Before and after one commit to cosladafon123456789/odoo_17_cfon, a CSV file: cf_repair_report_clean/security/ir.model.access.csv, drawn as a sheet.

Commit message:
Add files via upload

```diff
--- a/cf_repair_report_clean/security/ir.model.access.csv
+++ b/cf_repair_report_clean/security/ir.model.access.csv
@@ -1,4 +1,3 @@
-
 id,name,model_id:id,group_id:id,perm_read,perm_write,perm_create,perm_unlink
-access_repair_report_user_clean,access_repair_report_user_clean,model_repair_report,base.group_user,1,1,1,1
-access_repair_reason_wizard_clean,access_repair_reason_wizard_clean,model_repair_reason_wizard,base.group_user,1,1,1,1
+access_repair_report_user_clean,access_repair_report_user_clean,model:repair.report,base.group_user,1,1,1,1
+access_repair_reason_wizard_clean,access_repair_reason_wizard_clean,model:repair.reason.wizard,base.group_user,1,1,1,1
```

________________________

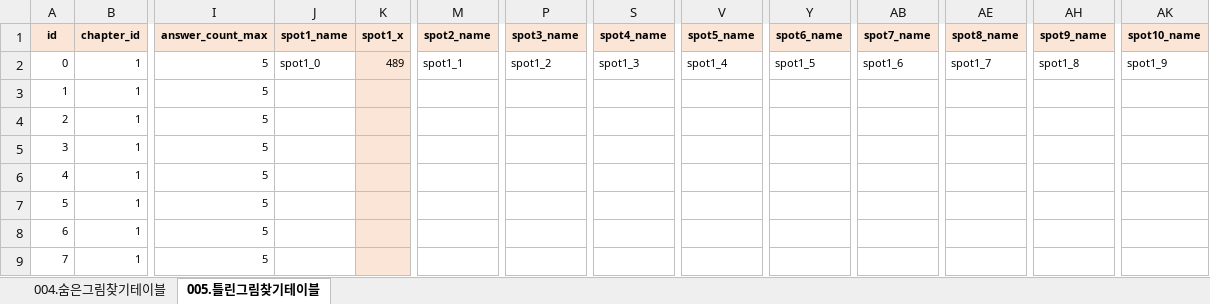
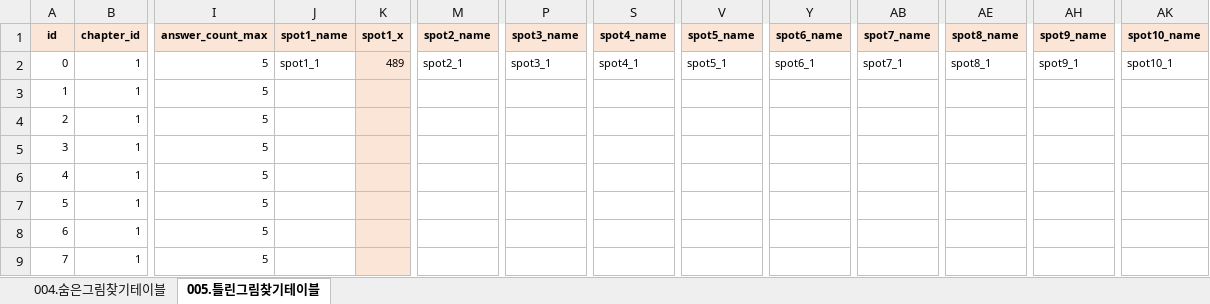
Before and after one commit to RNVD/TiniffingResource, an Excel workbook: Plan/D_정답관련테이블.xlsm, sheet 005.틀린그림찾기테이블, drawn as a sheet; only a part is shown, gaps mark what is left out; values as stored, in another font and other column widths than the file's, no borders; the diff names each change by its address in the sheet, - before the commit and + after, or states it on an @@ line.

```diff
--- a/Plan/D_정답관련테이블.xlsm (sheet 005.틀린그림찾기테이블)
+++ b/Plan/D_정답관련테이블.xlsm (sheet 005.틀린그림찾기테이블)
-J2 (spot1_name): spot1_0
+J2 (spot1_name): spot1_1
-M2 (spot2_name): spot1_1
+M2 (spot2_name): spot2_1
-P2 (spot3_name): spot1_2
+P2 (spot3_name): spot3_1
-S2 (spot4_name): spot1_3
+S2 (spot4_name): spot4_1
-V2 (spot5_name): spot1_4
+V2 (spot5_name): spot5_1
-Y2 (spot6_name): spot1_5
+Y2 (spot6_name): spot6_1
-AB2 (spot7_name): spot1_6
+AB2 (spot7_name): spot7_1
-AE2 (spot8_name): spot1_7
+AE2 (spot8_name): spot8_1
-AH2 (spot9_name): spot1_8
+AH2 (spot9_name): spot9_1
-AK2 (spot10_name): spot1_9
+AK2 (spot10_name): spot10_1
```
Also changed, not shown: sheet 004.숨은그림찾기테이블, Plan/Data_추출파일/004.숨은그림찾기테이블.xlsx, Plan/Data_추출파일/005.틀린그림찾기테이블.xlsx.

________________________

▶ Task objective
Gather up every line in the data above that contains the word "shown", copying each one.

▶ Reply to the exercise
Before and after one commit to RNVD/TiniffingResource, an Excel workbook: Plan/D_정답관련테이블.xlsm, sheet 005.틀린그림찾기테이블, drawn as a sheet; only a part is shown, gaps mark what is left out; values as stored, in another font and other column widths than the file's, no borders; the diff names each change by its address in the sheet, - before the commit and + after, or states it on an @@ line.
Also changed, not shown: sheet 004.숨은그림찾기테이블, Plan/Data_추출파일/004.숨은그림찾기테이블.xlsx, Plan/Data_추출파일/005.틀린그림찾기테이블.xlsx.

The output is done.